By Attorney Matthew E. Cohn, Arnstein & Lehr LLP
Up until recently, Illinois’ Tiered Approach to Corrective Action Objectives (“TACO”) standards have focused on three exposure scenarios for residential or industrial/commercial property uses: incidental ingestion of contaminated soil, outdoor inhalation of chemical vapors and contaminated soil particulate matter, and the ingestion of contaminated groundwater. For the third exposure scenario, the TACO rules provide both a groundwater quality standard and a soil component of groundwater standard, which is a soil standard based on the ability of contaminants to leach from soil and contaminate the underlying groundwater.

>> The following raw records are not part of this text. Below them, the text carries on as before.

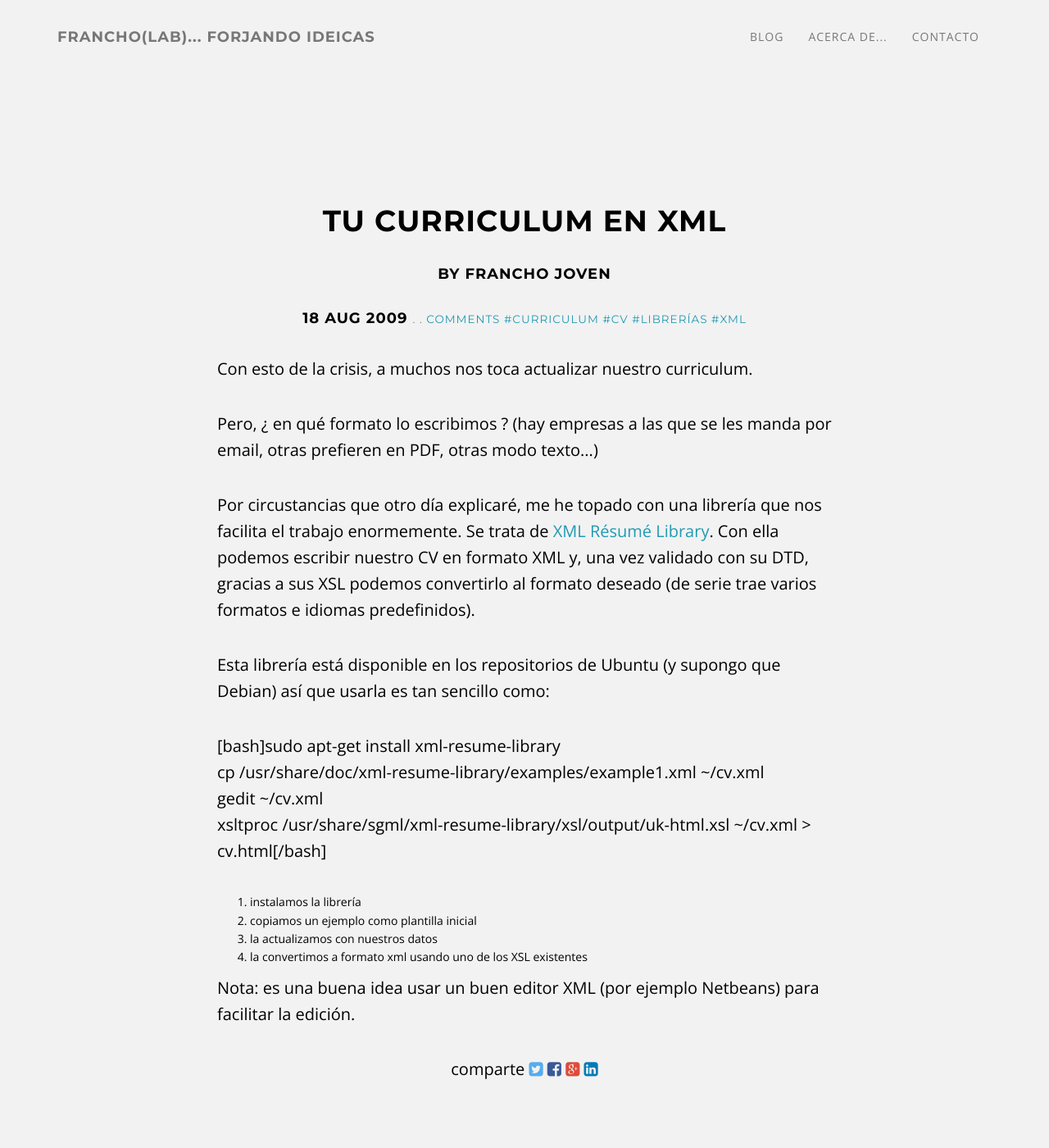
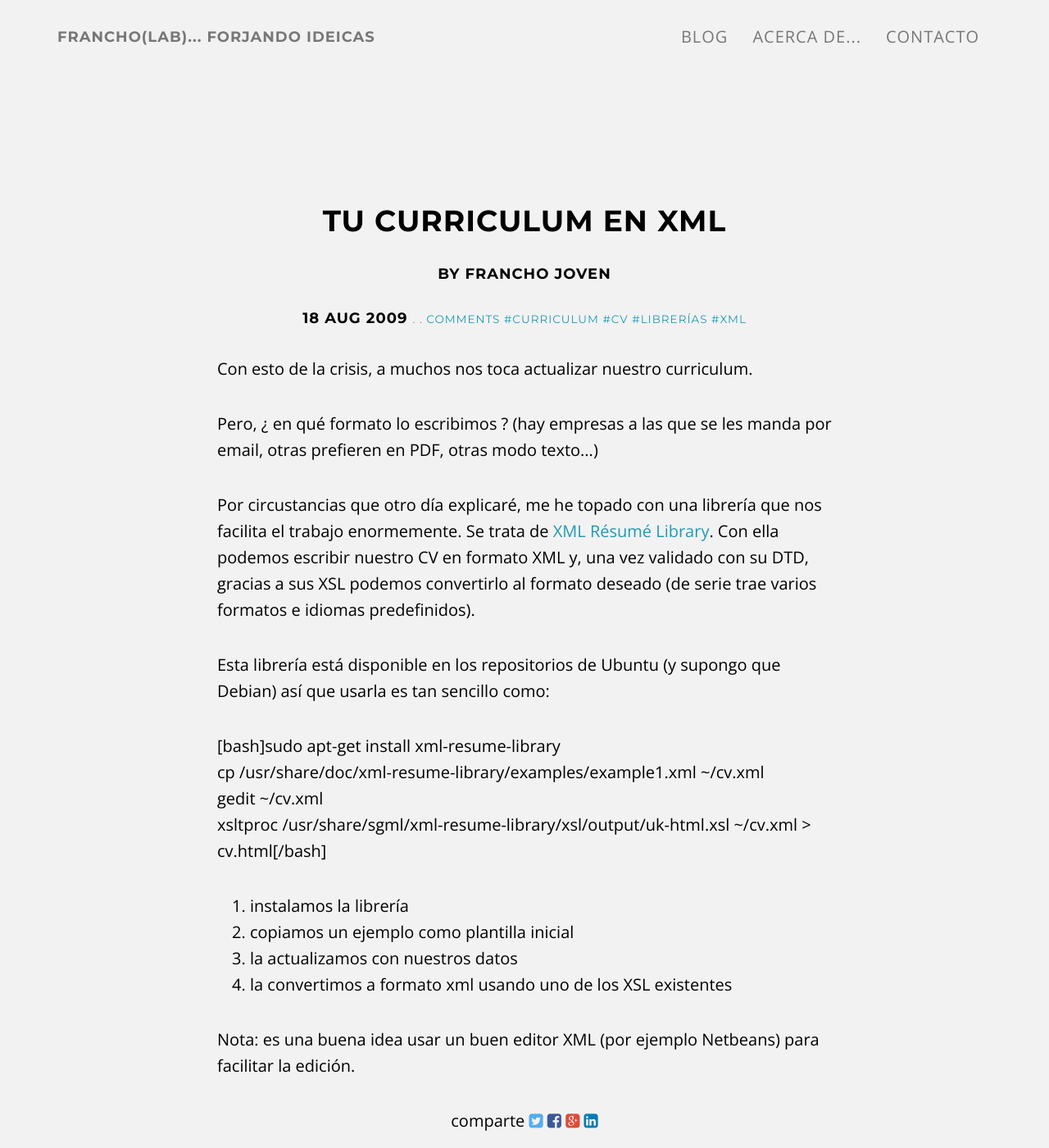
Before and after one commit to francho/francho.github.io, a Jekyll site: the page built from _posts/2009-08-18-tu-curriculum-en-xml.html, in a window 1280 px wide and 1400 px high. Shown: the whole window at 82% size. Built offline with Jekyll 4.4.1, drawn with Linux system fonts in a browser that asks for light colours; comment, search, counter and statistics services are not loaded.

Commit message:
Update list style

```diff
--- a/_sass/_francho.scss
+++ b/_sass/_francho.scss
@@ -43,7 +43,13 @@ p {
 }
 
 @media(min-width: 767px) {
-  p {
+  p, ul {
+    margin: 0 0 35px;
+    font-size: 20px;
+    line-height: 1.6;
+  }
+
+  ul, ol, dl {
     margin: 0 0 35px;
     font-size: 20px;
     line-height: 1.6;
```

For several years, the Illinois Pollution Control Board has been evaluating a number of proposals to incorporate a new exposure route: the indoor inhalation exposure route. On May 16, 2013, the Illinois Pollution Control Board amended the TACO rules to adopt the new indoor inhalation exposure route effective July 15, 2013.
Under this exposure scenario, commonly referred to as vapor intrusion, chemical vapors originating within contaminated soil and groundwater beneath building foundations and surrounding basement walls permeate structures and enter air spaces inside. Vapor intrusion is an issue that has received considerable attention recently, and is now commonly evaluated by the Environmental Protection Agency at Superfund sites in which organic solvents are chemicals of concern. Vapor intrusion has also been the subject of “imminent and substantial endangerment” lawsuits, including one notable recent decision related to contamination caused by a drycleaner operation in Illinois. See Forest Park National Bank & Trust v. Ditchfield, Case No. 10 C 3166, in the United States District Court of the Northern District of Illinois (July 24, 2012).
This TACO rule amendment will significantly impact the investigation and remediation of contamination sites being addressed under the Illinois Environmental Protection Agency’s cleanup programs, including sites in the state’s voluntary Site Remediation Program and the Leaking Underground Storage Tank program. Evaluating vapor intrusion also will be an even more important part of due diligence prior to property transactions, now with the benefit of adopted standards rather than the guidance offered by the various different proposals discussed over the last several years. The TACO rules continue to be amended from time to time, and as always, it is necessary to ensure that all environmental investigation, remediation, and due diligence work considers the latest requirements.
After the rules become effective in July, watch this newsletter for a more complete discussion of some of the issues raised by this new requirement.
This was also published in the Illinois State Bar Association Environmental Law Newsletter (June 2013, Vol. 43, No. 4)